- What this task involves
Print the records below exactly. Omit every picture.

- Recorded data
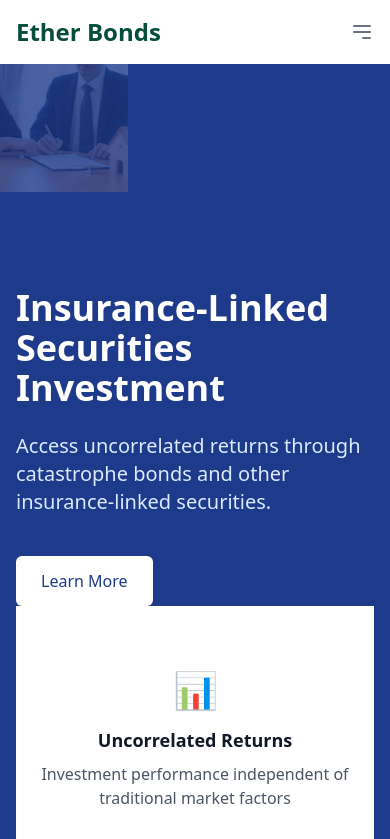
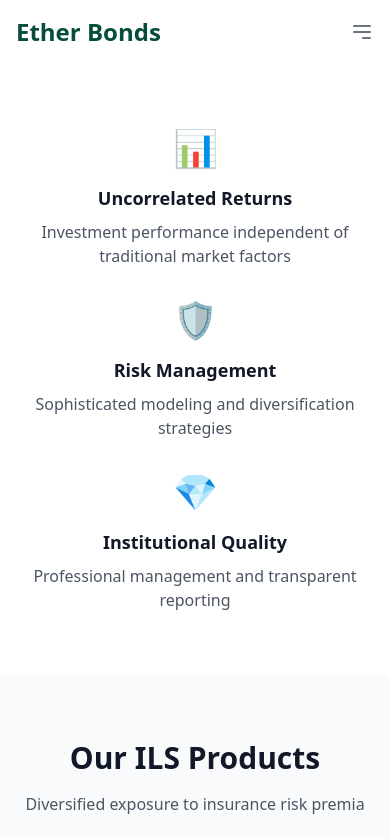
Before and after one commit to oldwestsolutions/EtherBonds, a plain HTML site: page index.html in a window 390 px wide. Shown: the top 839 px of the page. Drawn offline with nearby package versions, Linux system fonts and the light colour scheme.

Commit message:
Update index.html

```diff
--- a/index.html
+++ b/index.html
@@ -50,20 +50,6 @@
         </div>
     </nav>
 </body>
-
-   <!-- Hero Section -->
-    <div class="relative bg-blue-900">
-    <div class="bg-green-950 w-32 h-32 rounded-xl">
-            <img src="Fed Up With Your Homeowners Insurance_ Here's How You Can Find Better Coverage.jpeg" alt="Financial district" class="w-full h-full object-cover opacity-20">
-        </div>
-        <div class="relative max-w-7xl mx-auto py-24 px-4 sm:py-32 sm:px-6 lg:px-8">
-            <h1 class="text-4xl font-extrabold text-white sm:text-5xl lg:text-6xl">Insurance-Linked Securities Investment</h1>
-            <p class="mt-6 text-xl text-blue-100 max-w-3xl">Access uncorrelated returns through catastrophe bonds and other insurance-linked securities.</p>
-            <div class="mt-10">
-                <a href="#" class="inline-flex items-center px-6 py-3 border border-transparent text-base font-medium rounded-md text-blue-900 bg-white hover:bg-gray-50">
-                    Learn More
-                </a>
-            </div>
 
     <!-- Key Features -->
     <div class="py-16 bg-white">
```
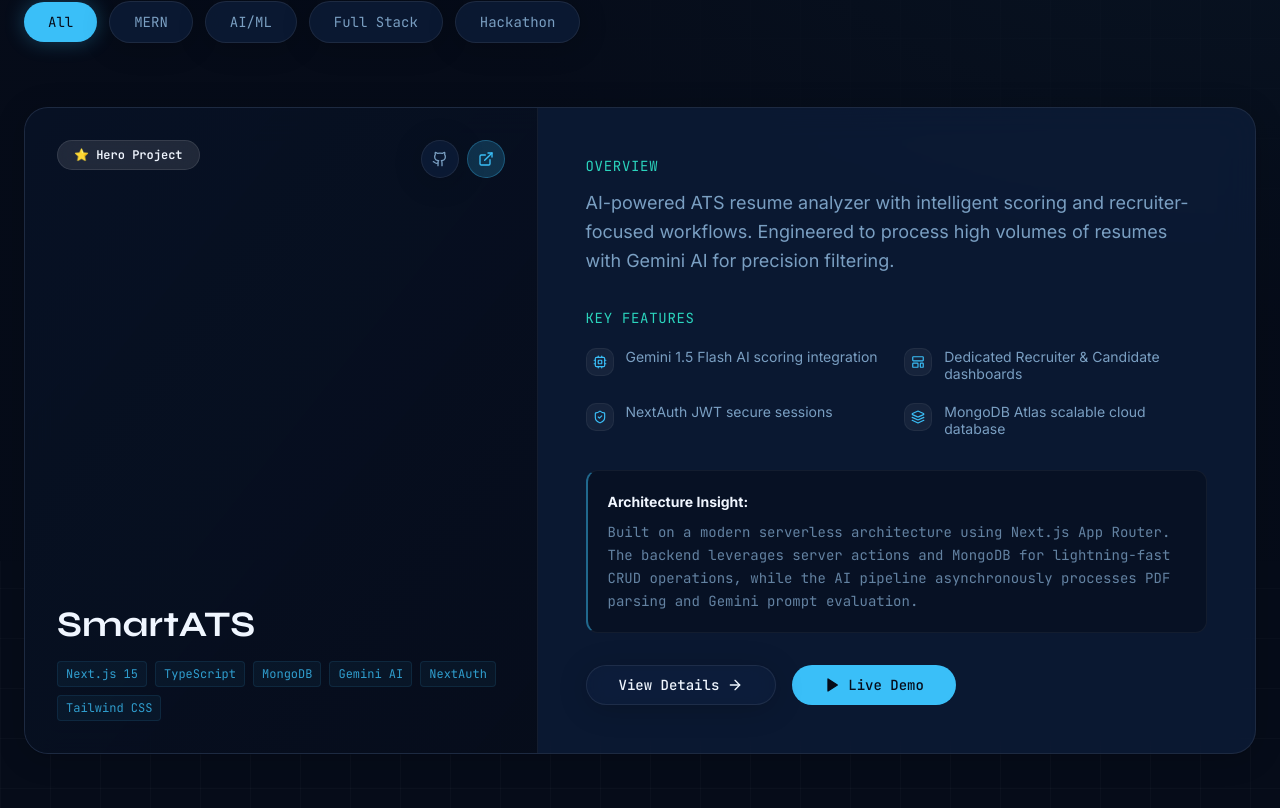
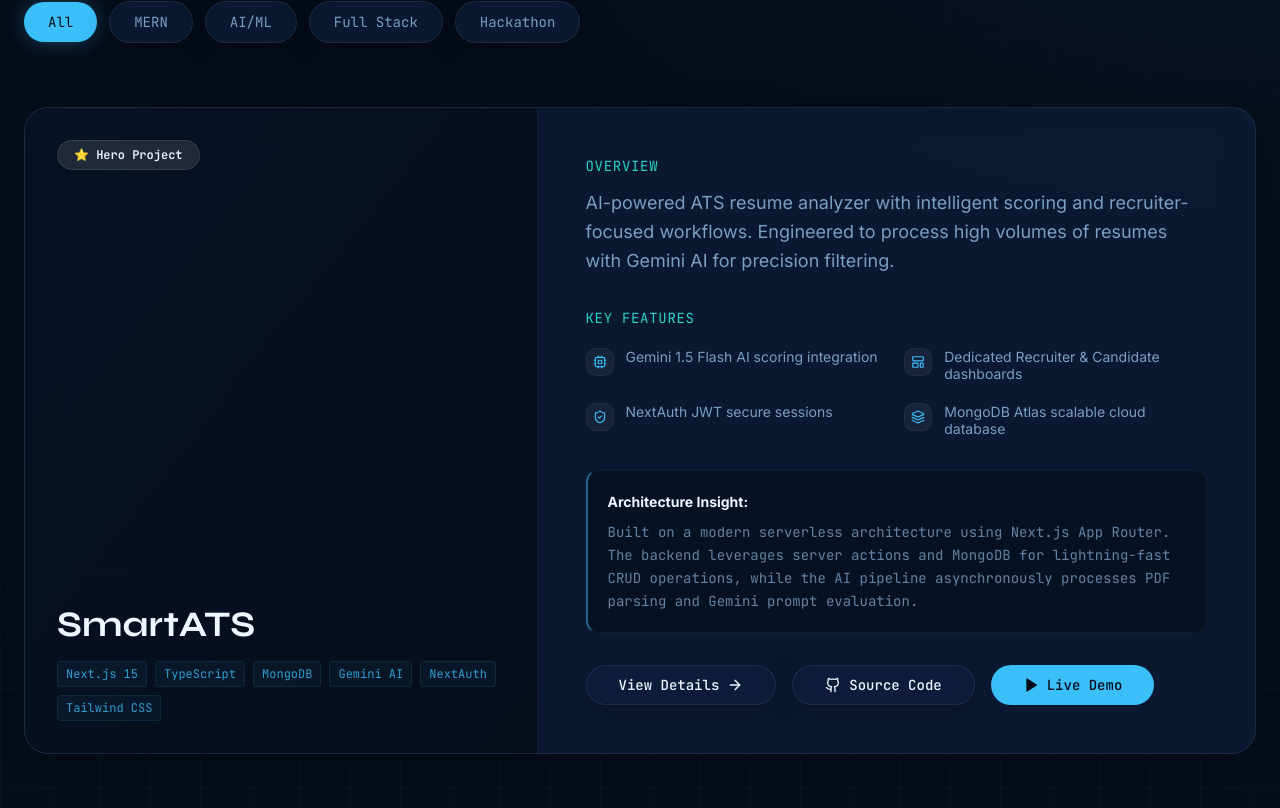
Before and after one commit to baburathod/ramavathbabu.dev, a Next.js app: page / in a window 1280 px wide. Shown: the part 3412-4220 px from the top of the page. Built offline with nearby package versions, Linux system fonts and the light colour scheme; no server answers.

Commit message:
Add large Github and Live Demo buttons to cards

```diff
--- a/src/components/sections/projects.tsx
+++ b/src/components/sections/projects.tsx
@@ -181,16 +181,6 @@
                         <Badge variant="secondary" className="bg-white/10 hover:bg-white/20 text-foreground border-white/10 backdrop-blur-md px-4 py-1.5 font-mono text-xs">
                           {project.badge}
                         </Badge>
-                        <div className="flex gap-2">
-                          <a href={project.github} target="_blank" rel="noopener noreferrer" className="p-2.5 rounded-full glass hover:bg-white/10 transition-colors text-muted-foreground hover:text-foreground">
-                            <Github className="w-4 h-4" />
-                          </a>
-                          {project.live !== "#" && (
-                            <a href={project.live} target="_blank" rel="noopener noreferrer" className="p-2.5 rounded-full bg-primary/20 hover:bg-primary/30 border border-primary/30 transition-colors text-primary">
-                              <ExternalLink className="w-4 h-4" />
-                            </a>
-                          )}
-                        </div>
                       </div>
 
                       <div className="relative z-10">
@@ -235,10 +225,16 @@
                         {project.architecture}
                       </div>
 
-                      <div className="mt-8 flex flex-col sm:flex-row items-center gap-4 w-full">
+                      <div className="mt-8 flex flex-col sm:flex-row flex-wrap items-center gap-4 w-full">
                          <Button asChild variant="outline" className="w-full sm:w-auto gap-2 glass hover:bg-white/5 font-mono rounded-full px-8">
                            <a href={`/projects/${project.slug}`}>
                              View Details <ArrowRight className="w-4 h-4" />
+                           </a>
+                         </Button>
+
+                         <Button asChild variant="outline" className="w-full sm:w-auto gap-2 glass hover:bg-white/5 font-mono rounded-full px-8">
+                           <a href={project.github} target="_blank" rel="noopener noreferrer">
+                             <Github className="w-4 h-4" /> Source Code
                            </a>
                          </Button>
 
```
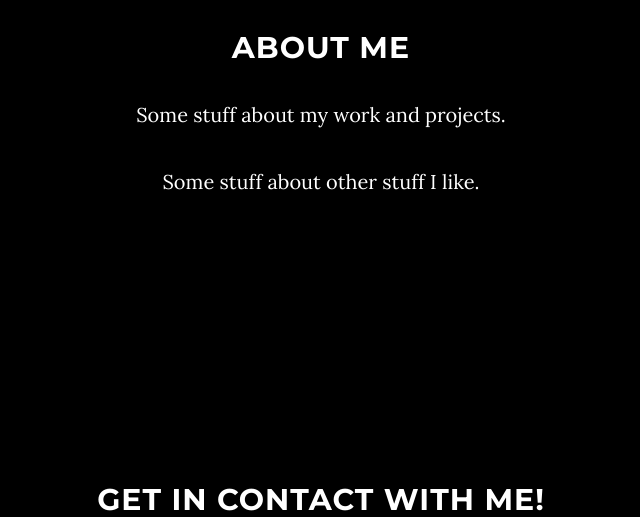
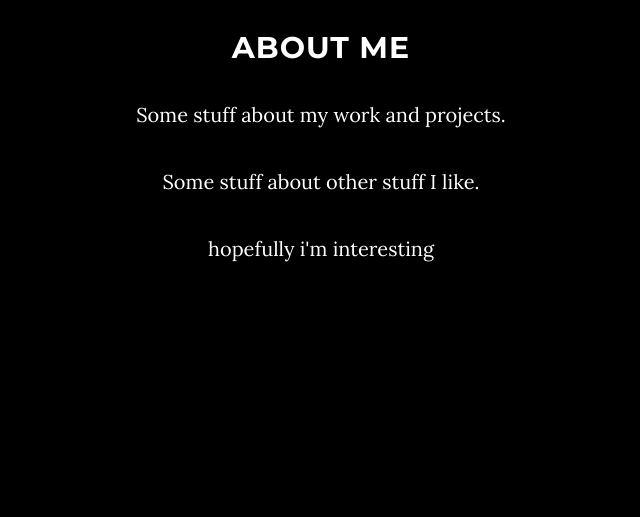
Before and after one commit to JasonAHeron/heron.io, a Django app: page / in a window 1280 px wide. Shown: the part 1019-1536 px from the top of the page, without its empty margins (319-959 px from the left). Run offline with Django 3.2, Linux system fonts and the light colour scheme; some libraries are stand-ins or nearby versions.

```diff
--- a/django_project/heron/templates/index.html
+++ b/django_project/heron/templates/index.html
@@ -62,7 +62,7 @@
                 <h2>About me</h2>
                 <p>Some stuff about my work and projects.</p>
                 <p>Some stuff about other stuff I like.</p>
-                <p>{{ex}}</p>
+                <p>hopefully i'm interesting</p>
             </div>
         </div>
     </section>
```
Also changed, not shown: 1 other file.
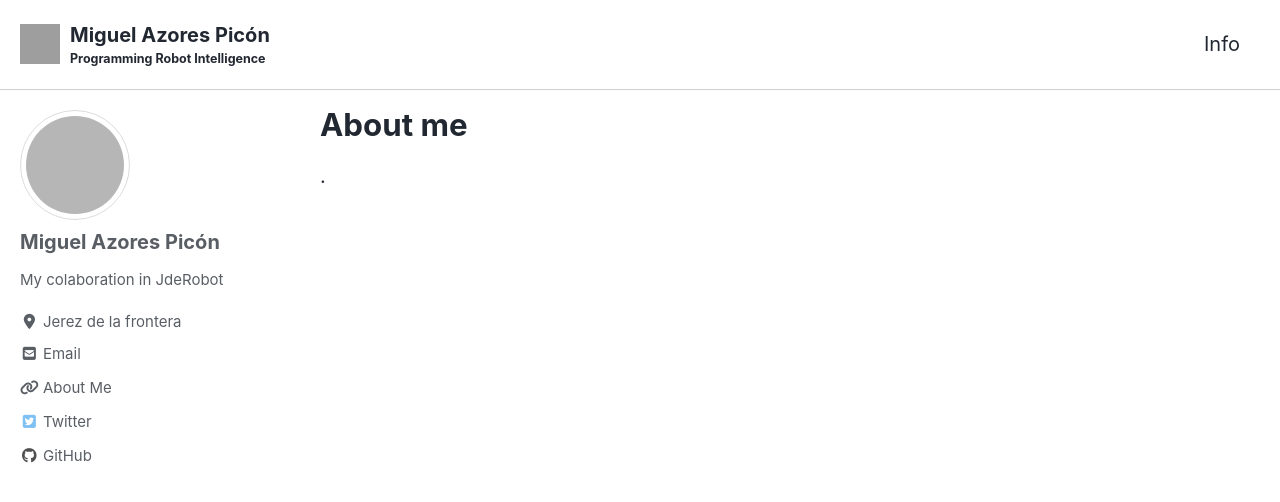
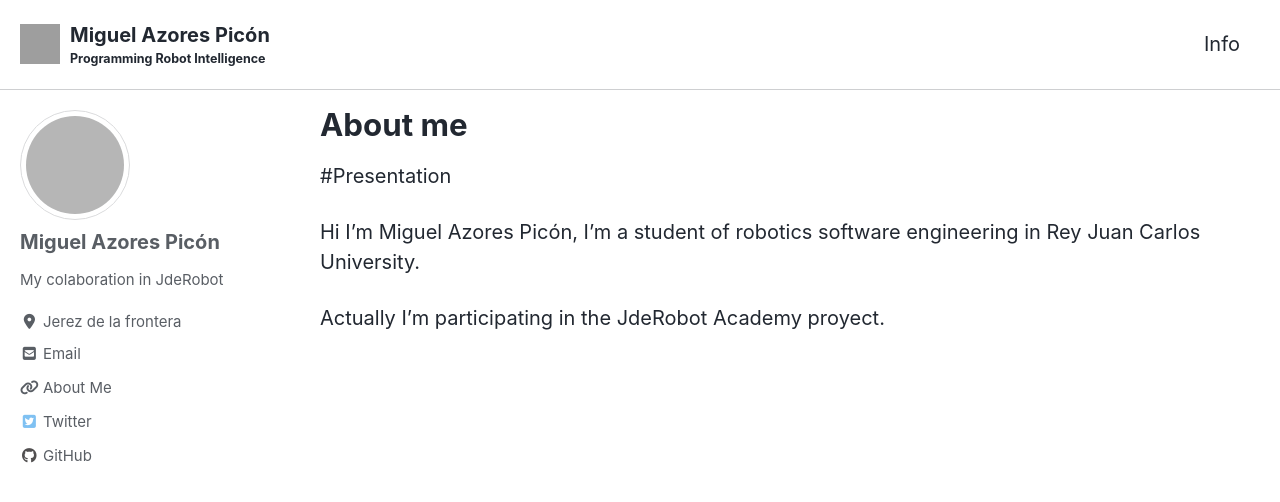
Before and after one commit to TheRoboticsClub/colab-2020-Miguel-Azores, a Jekyll site: the page built from docs/_pages/about.md, in a window 1280 px wide and 900 px high. Shown: the top 502 px of the window. Built offline with Jekyll 4.4.1, drawn with Linux system fonts in a browser that asks for light colours; cached includes are drawn as plain includes; nearby versions of some CDN libraries; grey boxes are pictures that could not be loaded.

Commit message:
personal information

```diff
--- a/docs/_pages/about.md
+++ b/docs/_pages/about.md
@@ -6,4 +6,9 @@ permalink: /about/
 classes: wide
 
 ---
-.
+
+#Presentation
+
+Hi I'm Miguel Azores Picón, I'm a student of robotics software engineering in Rey Juan Carlos University.
+
+Actually I'm participating in the JdeRobot Academy proyect.
```
Also changed, not shown: docs/_pages/home.md (+1 -1 lines).
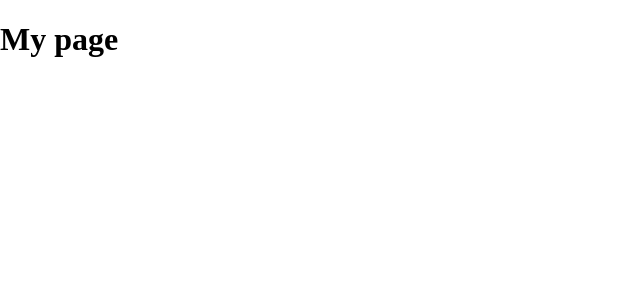
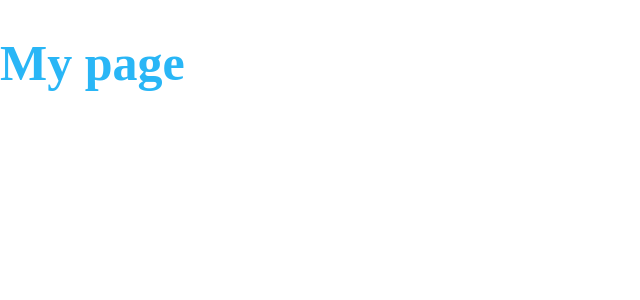
Before and after one commit to leorejwan/coronaquiz, a Next.js app: page / in a window 1280 px wide. Shown: the top 300 px of the page, without its empty margins (0-640 px from the left). Built offline with nearby package versions, Linux system fonts and the light colour scheme.

Commit message:
nao precisa do db no index, mas sim no _app.js. db.json tem foundation tokens. variavel theme pega do db e aplica no Title

```diff
--- a/pages/_app.js
+++ b/pages/_app.js
@@ -1,4 +1,5 @@
 import { createGlobalStyle, ThemeProvider } from 'styled-components'
+import db from '../db.json'
 
 const GlobalStyle = createGlobalStyle`
   body {
@@ -8,11 +9,7 @@ const GlobalStyle = createGlobalStyle`
   }
 `
 
-const theme = {
-  colors: {
-    primary: '#0070f3',
-  },
-}
+const theme = db.theme;
 
 export default function App({ Component, pageProps }) {
   return (
--- a/pages/index.js
+++ b/pages/index.js
@@ -1,18 +1,17 @@
 import styled from 'styled-components'
-import db from '../db.json'
 
-// const Title = styled.h1`
-//   font-size: 50px;
-//   color: ${({ theme }) => theme.colors.primary};
-// `
+const Title = styled.h1`
+  font-size: 50px;
+  color: ${({ theme }) => theme.colors.secondary};
+`
 
-function Title(props) {
-  return(
-    <h1>
-      {props.children}
-    </h1>
-  )
-}
+// function Title(props) {
+//   return(
+//     <h1>
+//       {props.children}
+//     </h1>
+//   )
+// }
 
 export default function Home() {
   return <Title>My page</Title>
```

- Finished task
Before and after one commit to oldwestsolutions/EtherBonds, a plain HTML site: page index.html in a window 390 px wide. Shown: the top 839 px of the page. Drawn offline with nearby package versions, Linux system fonts and the light colour scheme.

Commit message:
Update index.html

```diff
--- a/index.html
+++ b/index.html
@@ -50,20 +50,6 @@
         </div>
     </nav>
 </body>
-
-   <!-- Hero Section -->
-    <div class="relative bg-blue-900">
-    <div class="bg-green-950 w-32 h-32 rounded-xl">
-            <img src="Fed Up With Your Homeowners Insurance_ Here's How You Can Find Better Coverage.jpeg" alt="Financial district" class="w-full h-full object-cover opacity-20">
-        </div>
-        <div class="relative max-w-7xl mx-auto py-24 px-4 sm:py-32 sm:px-6 lg:px-8">
-            <h1 class="text-4xl font-extrabold text-white sm:text-5xl lg:text-6xl">Insurance-Linked Securities Investment</h1>
-            <p class="mt-6 text-xl text-blue-100 max-w-3xl">Access uncorrelated returns through catastrophe bonds and other insurance-linked securities.</p>
-            <div class="mt-10">
-                <a href="#" class="inline-flex items-center px-6 py-3 border border-transparent text-base font-medium rounded-md text-blue-900 bg-white hover:bg-gray-50">
-                    Learn More
-                </a>
-            </div>
 
     <!-- Key Features -->
     <div class="py-16 bg-white">
```
Before and after one commit to baburathod/ramavathbabu.dev, a Next.js app: page / in a window 1280 px wide. Shown: the part 3412-4220 px from the top of the page. Built offline with nearby package versions, Linux system fonts and the light colour scheme; no server answers.

Commit message:
Add large Github and Live Demo buttons to cards

```diff
--- a/src/components/sections/projects.tsx
+++ b/src/components/sections/projects.tsx
@@ -181,16 +181,6 @@
                         <Badge variant="secondary" className="bg-white/10 hover:bg-white/20 text-foreground border-white/10 backdrop-blur-md px-4 py-1.5 font-mono text-xs">
                           {project.badge}
                         </Badge>
-                        <div className="flex gap-2">
-                          <a href={project.github} target="_blank" rel="noopener noreferrer" className="p-2.5 rounded-full glass hover:bg-white/10 transition-colors text-muted-foreground hover:text-foreground">
-                            <Github className="w-4 h-4" />
-                          </a>
-                          {project.live !== "#" && (
-                            <a href={project.live} target="_blank" rel="noopener noreferrer" className="p-2.5 rounded-full bg-primary/20 hover:bg-primary/30 border border-primary/30 transition-colors text-primary">
-                              <ExternalLink className="w-4 h-4" />
-                            </a>
-                          )}
-                        </div>
                       </div>
 
                       <div className="relative z-10">
@@ -235,10 +225,16 @@
                         {project.architecture}
                       </div>
 
-                      <div className="mt-8 flex flex-col sm:flex-row items-center gap-4 w-full">
+                      <div className="mt-8 flex flex-col sm:flex-row flex-wrap items-center gap-4 w-full">
                          <Button asChild variant="outline" className="w-full sm:w-auto gap-2 glass hover:bg-white/5 font-mono rounded-full px-8">
                            <a href={`/projects/${project.slug}`}>
                              View Details <ArrowRight className="w-4 h-4" />
+                           </a>
+                         </Button>
+
+                         <Button asChild variant="outline" className="w-full sm:w-auto gap-2 glass hover:bg-white/5 font-mono rounded-full px-8">
+                           <a href={project.github} target="_blank" rel="noopener noreferrer">
+                             <Github className="w-4 h-4" /> Source Code
                            </a>
                          </Button>
 
```
Before and after one commit to JasonAHeron/heron.io, a Django app: page / in a window 1280 px wide. Shown: the part 1019-1536 px from the top of the page, without its empty margins (319-959 px from the left). Run offline with Django 3.2, Linux system fonts and the light colour scheme; some libraries are stand-ins or nearby versions.

```diff
--- a/django_project/heron/templates/index.html
+++ b/django_project/heron/templates/index.html
@@ -62,7 +62,7 @@
                 <h2>About me</h2>
                 <p>Some stuff about my work and projects.</p>
                 <p>Some stuff about other stuff I like.</p>
-                <p>{{ex}}</p>
+                <p>hopefully i'm interesting</p>
             </div>
         </div>
     </section>
```
Also changed, not shown: 1 other file.
Before and after one commit to TheRoboticsClub/colab-2020-Miguel-Azores, a Jekyll site: the page built from docs/_pages/about.md, in a window 1280 px wide and 900 px high. Shown: the top 502 px of the window. Built offline with Jekyll 4.4.1, drawn with Linux system fonts in a browser that asks for light colours; cached includes are drawn as plain includes; nearby versions of some CDN libraries; grey boxes are pictures that could not be loaded.

Commit message:
personal information

```diff
--- a/docs/_pages/about.md
+++ b/docs/_pages/about.md
@@ -6,4 +6,9 @@ permalink: /about/
 classes: wide
 
 ---
-.
+
+#Presentation
+
+Hi I'm Miguel Azores Picón, I'm a student of robotics software engineering in Rey Juan Carlos University.
+
+Actually I'm participating in the JdeRobot Academy proyect.
```
Also changed, not shown: docs/_pages/home.md (+1 -1 lines).
Before and after one commit to leorejwan/coronaquiz, a Next.js app: page / in a window 1280 px wide. Shown: the top 300 px of the page, without its empty margins (0-640 px from the left). Built offline with nearby package versions, Linux system fonts and the light colour scheme.

Commit message:
nao precisa do db no index, mas sim no _app.js. db.json tem foundation tokens. variavel theme pega do db e aplica no Title

```diff
--- a/pages/_app.js
+++ b/pages/_app.js
@@ -1,4 +1,5 @@
 import { createGlobalStyle, ThemeProvider } from 'styled-components'
+import db from '../db.json'
 
 const GlobalStyle = createGlobalStyle`
   body {
@@ -8,11 +9,7 @@ const GlobalStyle = createGlobalStyle`
   }
 `
 
-const theme = {
-  colors: {
-    primary: '#0070f3',
-  },
-}
+const theme = db.theme;
 
 export default function App({ Component, pageProps }) {
   return (
--- a/pages/index.js
+++ b/pages/index.js
@@ -1,18 +1,17 @@
 import styled from 'styled-components'
-import db from '../db.json'
 
-// const Title = styled.h1`
-//   font-size: 50px;
-//   color: ${({ theme }) => theme.colors.primary};
-// `
+const Title = styled.h1`
+  font-size: 50px;
+  color: ${({ theme }) => theme.colors.secondary};
+`
 
-function Title(props) {
-  return(
-    <h1>
-      {props.children}
-    </h1>
-  )
-}
+// function Title(props) {
+//   return(
+//     <h1>
+//       {props.children}
+//     </h1>
+//   )
+// }
 
 export default function Home() {
   return <Title>My page</Title>
```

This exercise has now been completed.